I have always thought the best place to trial universal basic income schemes would be in the arts community, because of the potential transformative impact not just for artists but for the wider community. But should funders think about paying producers a living wage over a one or two-year period to help them develop their careers and support more artists in turn? The idea comes from veteran producer and Artsadmin founder Judith Knight.
When Knight and Seonaid Stewart founded Artsadmin in 1979, most people’s idea of a theatre producer was Binkie Beaumont, the West End impresario who dominated commercial theatre in the 1950s. Artsadmin helped change that and recently celebrated its 40th birthday at east London’s Toynbee Studios.
Like all producers, Artsadmin has been one of British theatre’s great enablers, cherishing artists and supporting the careers of many working in experimental theatre from Forced Entertainment and DV8 to Bobby Baker, Station House Opera, Anne Bean, Amy Sharrocks, Nic Green, Ursula Martinez and Geraldine Pilgrim. It opened up national and international opportunities for these and others in partnership with festivals and venues across the world and in the UK. It would have liked to have supported more but lacked the capacity.
Knight, who retires later this year, admits that the name was hardly inspirational – suggesting that Artsadmin’s role was simply to do the budgets, a misunderstanding of the producer’s role that is still common today. Too many artists want a producer to raise the cash, do the sums, book the venues and travel but have little involvement in the art.
But Artsadmin has always done much more. It has guided many whose work simply don’t fit within most funders’ cycles, is deeply involved in the development of artists’ individual practices and has found a way of giving artists the best possible chance to make the best possible work.
At their very best, producers make the impossible possible. But in the early days, as Artsadmin begged, borrowed and juggled to keep itself and the artists afloat (the cash flow was written on the office wall showing when it was down to its last £20), it struggled to get the Arts Council to see the need for it.
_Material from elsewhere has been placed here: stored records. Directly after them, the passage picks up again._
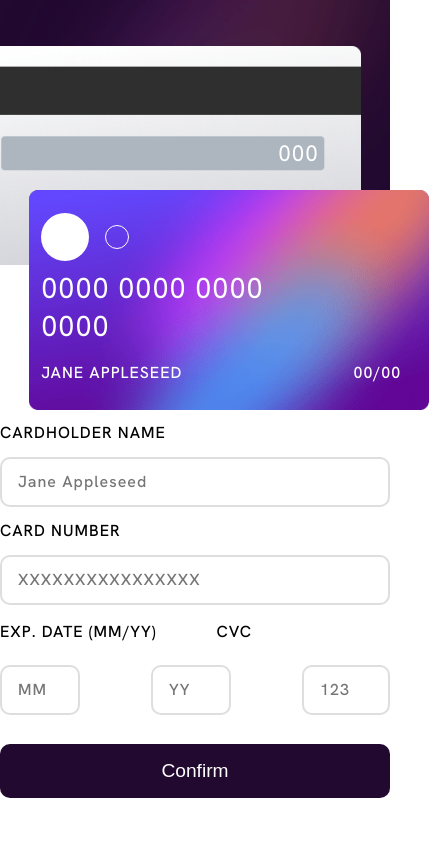
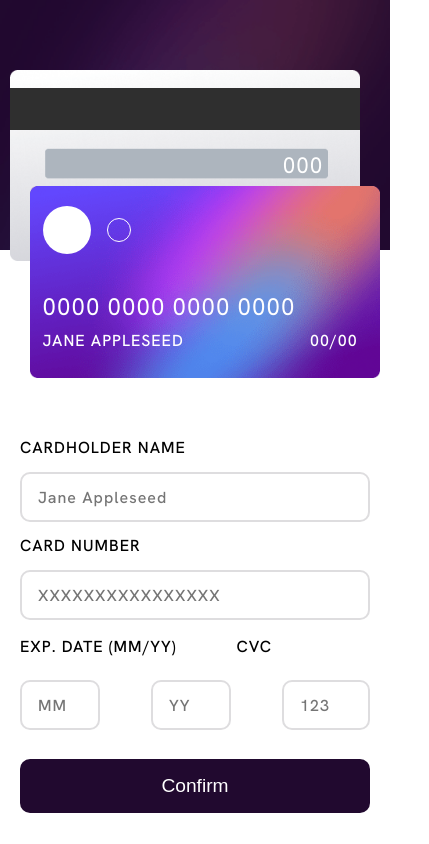
Before and after one commit to domenmerhar/Interactive-card-details-form, a website: page index.html in a window 390 px wide. Shown: the whole page, 429 px wide, since content can reach past the window. Drawn offline with nearby package versions, Linux system fonts and the light colour scheme; files that its build step writes are made by us from their sources; files whose address does not match are found by name.

Commit message:
Fixed mobile design

```diff
--- a/index.html
+++ b/index.html
@@ -10,7 +10,7 @@
       sizes="32x32"
       href="./images/favicon-32x32.png"
     />
-    <link rel="stylesheet" href="css/style.css" />
+    <link rel="stylesheet" href="css/compiled.css" />
 
     <script defer src="script.js"></script>
 
--- a/sass/main.scss
+++ b/sass/main.scss
@@ -27,6 +27,8 @@ body {
   display: flex;
   justify-content: center;
   align-items: center;
+  padding: 0;
+  margin: 0;
 
   background-image: url("../images/bg-main-desktop.png");
   background-repeat: no-repeat;
@@ -57,11 +59,13 @@ main {
   }
 
   @include phone {
+    align-self: flex-start;
     width: 100%;
     flex-direction: column;
     gap: 1.5rem;
     justify-content: space-around;
-    height: 95%;
+    height: 95vh;
     align-items: center;
+    align-self: center;
   }
 }
--- a/sass/partials/_inputContainer.scss
+++ b/sass/partials/_inputContainer.scss
@@ -1,6 +1,8 @@
 .input-container {
   @include phone {
     margin-top: $phone-card-margin-top;
+    width: 350px;
+    height: 350px;
   }
 
   &__form {
--- a/sass/partials/cardContainer/_cardBack.scss
+++ b/sass/partials/cardContainer/_cardBack.scss
@@ -4,9 +4,13 @@
   display: inline-block;
   align-self: flex-end;
 
+  @include phone {
+    margin-right: 10px;
+  }
+
   &__back-img {
     @include phone {
-      width: 400px;
+      width: 350px;
     }
   }
 
--- a/sass/partials/cardContainer/_cardContainer.scss
+++ b/sass/partials/cardContainer/_cardContainer.scss
@@ -6,7 +6,11 @@
 
   @include phone {
     flex-direction: column-reverse;
-    width: 85%;
+    width: 350px;
     gap: 0px;
   }
+
+  & > {
+    width: 100%;
+  }
 }
--- a/sass/partials/cardContainer/cardFront/_cardBottom.scss
+++ b/sass/partials/cardContainer/cardFront/_cardBottom.scss
@@ -17,7 +17,7 @@
   }
 
   @include phone {
-    width: 360px;
     font-size: 1rem;
+    width: 100%;
   }
 }
--- a/sass/partials/cardContainer/cardFront/_cardFront.scss
+++ b/sass/partials/cardContainer/cardFront/_cardFront.scss
@@ -10,7 +10,7 @@
     letter-spacing: 1px;
 
     @include phone {
-      font-size: 1.8rem;
+      font-size: 1.5rem;
     }
   }
 
@@ -20,7 +20,9 @@
     z-index: 100;
 
     &__front-img {
-      width: 400px;
+      width: 350px;
     }
+
+    margin-left: 10px;
   }
 }
```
Times change, and now we have other successful independent producers such as China Plate, Artichoke and Fuel, the latter about to embark on a West End adventure with Touching the Void.
But why don’t we have more, and why is it still so hard for independent producers to develop a career? Many set up as indie producers – every Edinburgh fringe is full of bright, smart young things – but very few of them manage to sustain careers over the longer term, though they may well move into venues or the commercial sector.
Knight doubts that it would be possible to set up an organisation such as Artsadmin today simply because the costs and the risks are so much greater. When Artsadmin began, it was possible to live cheaply in London and other cities; nobody had student debt.
“We went five years before we got a bean from anyone,” Knight told me, and even then it was a one-off £5,000 from the Arts Council, which really had no grasp of the crucial role that producers play.
Sometimes I still think that funders such as ACE and Creative Scotland fail to appreciate that brilliant art needs brilliant producers. And while producers can learn a great deal on the job, they also need funded career-development opportunities as much as artists. China Plate and Fuel both offer such opportunities, the latter’s Producer Farm, a joint initiative with Bristol Old Vic, Coombe Farm Studios, Dance Umbrella and In Between Time, returns this year for the fourth time.
But there are other reasons why it is so much harder to sustain producing careers. It comes down to the fact there are fewer venues booking shows and they want to pay less for them. Fees have gone down even as the costs of making theatre have risen. Burrowing about in its archive, Artsadmin discovered that getting a £30,000 grant for a project in the mid-1980s was often easier than it is now.
“So many projects we do, we do by the skin of our teeth,” according to Knight. “Money equates to time and time means quality work.” That’s applies not just to individual projects but over a much longer term. One of the things Artsadmin has done is give artists the long-term support they need so they can fail on the way to success.
Think of the work of Station House Opera, whose Dominoes has toured all over the world – or Fuel’s investment over many years in Inua Ellams, whose Barber Shop Chronicles has become a worldwide hit. Artists need independent producers with the vision and ability to support them over the marathon not the sprint, and that means we must invest in producers too.
Lyn Gardner is associate editor of The Stage. Read her latest column every Monday at: thestage.co.uk/columns/gardner